out-of- pocket expense and time involved in outfitting your children for school
can be considerable. Legally, Michigan courts have interpreted the Constitutional
provision for “free public elementary and secondary schools” as the prohibition
of registration fees aside from non-mandatory activities, including band,
football and other extracurriculars. However, many parents are misled by the
school districts themselves.
In August, a concerned parent called Mackinac Legal
Foundation Director Patrick J. Wright complaining that their school district
was mandating that parents buy basic school supplies for their kids. Wright
investigated her claim and found several districts that he described as

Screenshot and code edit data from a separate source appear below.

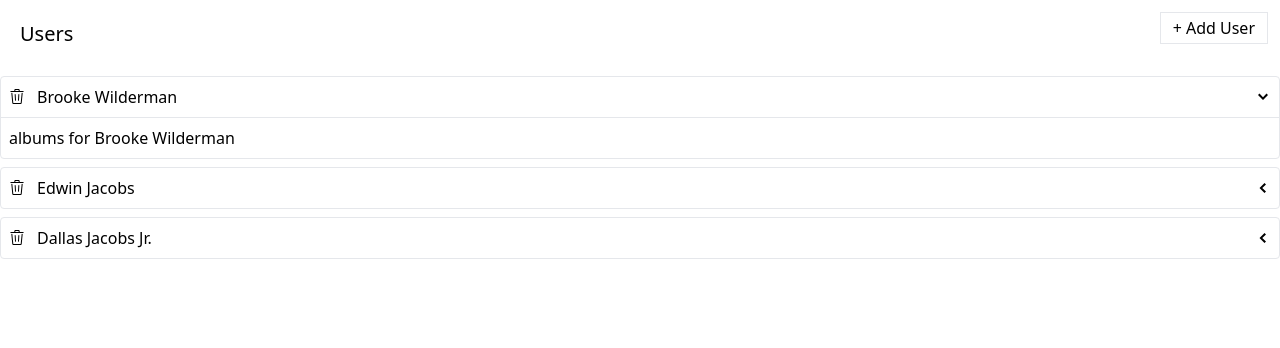
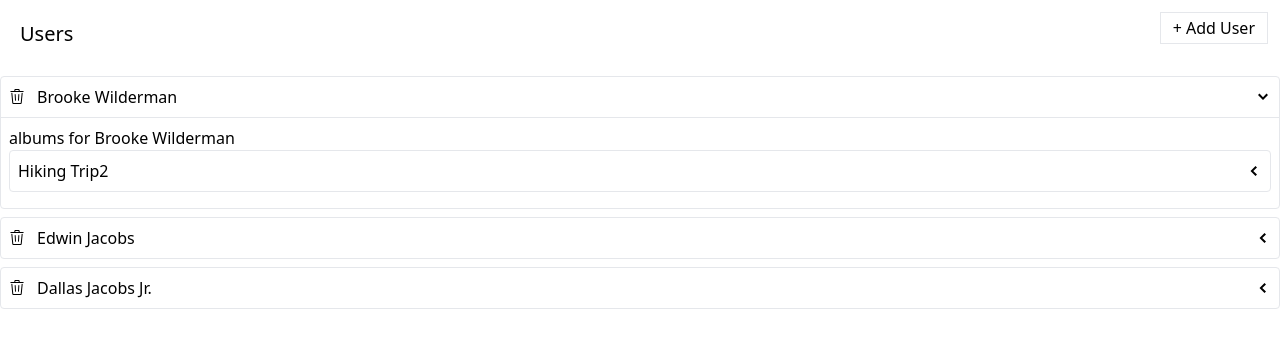
Before and after one commit to bishalkunwar/HandsOnReact, a React (Create React App) app in the folder photoappalbum/: page / in a window 1280 px wide. Both pictures are taken after a click on the element 1263 px from the left and 97 px from the top of the page. Shown: the top 348 px of the page. Built offline with nearby package versions, Linux system fonts and the light colour scheme; data requests are answered from the project's data file.

Commit message:
rendering the album lists

```diff
--- a/photoappalbum/src/components/AlbumLists.js
+++ b/photoappalbum/src/components/AlbumLists.js
@@ -1,13 +1,37 @@
 import { useFetchAlbumsQuery } from "../store";
+import Skeleton from "./Skeleton";
+import ExpandablePanel from "./ExpandablePanel";
+import Button from "./Button";
 
 export default function AlbumList({user}){
 
-    const {data, error, loading} = useFetchAlbumsQuery(user);
-    console.log(data, error, loading);
+    const {data, error, isLoading} = useFetchAlbumsQuery(user);
+    // console.log(data, error, loading);
+
+    let content;
+
+    if(isLoading){
+        content=<Skeleton times={3}/>
+    }else if(error){
+        content=<div>Error Loading Albums</div>
+    }else{
+        content = data.map(album=>{
+            const header = <div>{album.title}</div>;
+
+            return <ExpandablePanel key={album.id} header={header}>
+                Lists of photos in the album
+            </ExpandablePanel>
+        })
+    }
 
     return(
         <div>
-            albums for {user.name}
+            <div>
+             albums for {user.name}
+            </div>
+            <div>
+                {content}
+            </div>
         </div>
     );
 };
```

“obfuscating their legal responsibility.” The obligation of schools to provide
educational supplies is not only determined by law; the Michigan Department of
Education website bears two separate documents emphasizing this distinction.
A mandatory school-supply list intended for students’
parents appeared on the website of East China School District’s St. Clair High
School. After Wright posted an article on Capitol Confidential questioning the district’s legal authority, the language
was abruptly amended.
At Waterford District’s Beaumont Elementary School, the
2011 back-to-school shopping list bore similarly misleading language. Phrases
like “needed supplies” appeared repeatedly; meanwhile, several items were
listed as “optional.” Using such contrasting words left parents with the
impression that they were obligated to purchase certain supplies.
Some districts guilt parents into purchasing supplies by
claiming financial hardship. But savings are widely available elsewhere, Wright
noted, by trimming overly generous employee compensation packages and by
privatizing noninstructional services. “Some districts lock themselves into
tight budgets by the various collective bargaining agreements that they enter
into,” he said, making the case in radio and television interviews.
While some parents may be
willing to contribute time and money to their children’s classrooms, the
schools are obligated to make it clear that it’s a choice. Thanks to the
Mackinac Center, districts are now on notice that while they can request parent
donations, they cannot require them.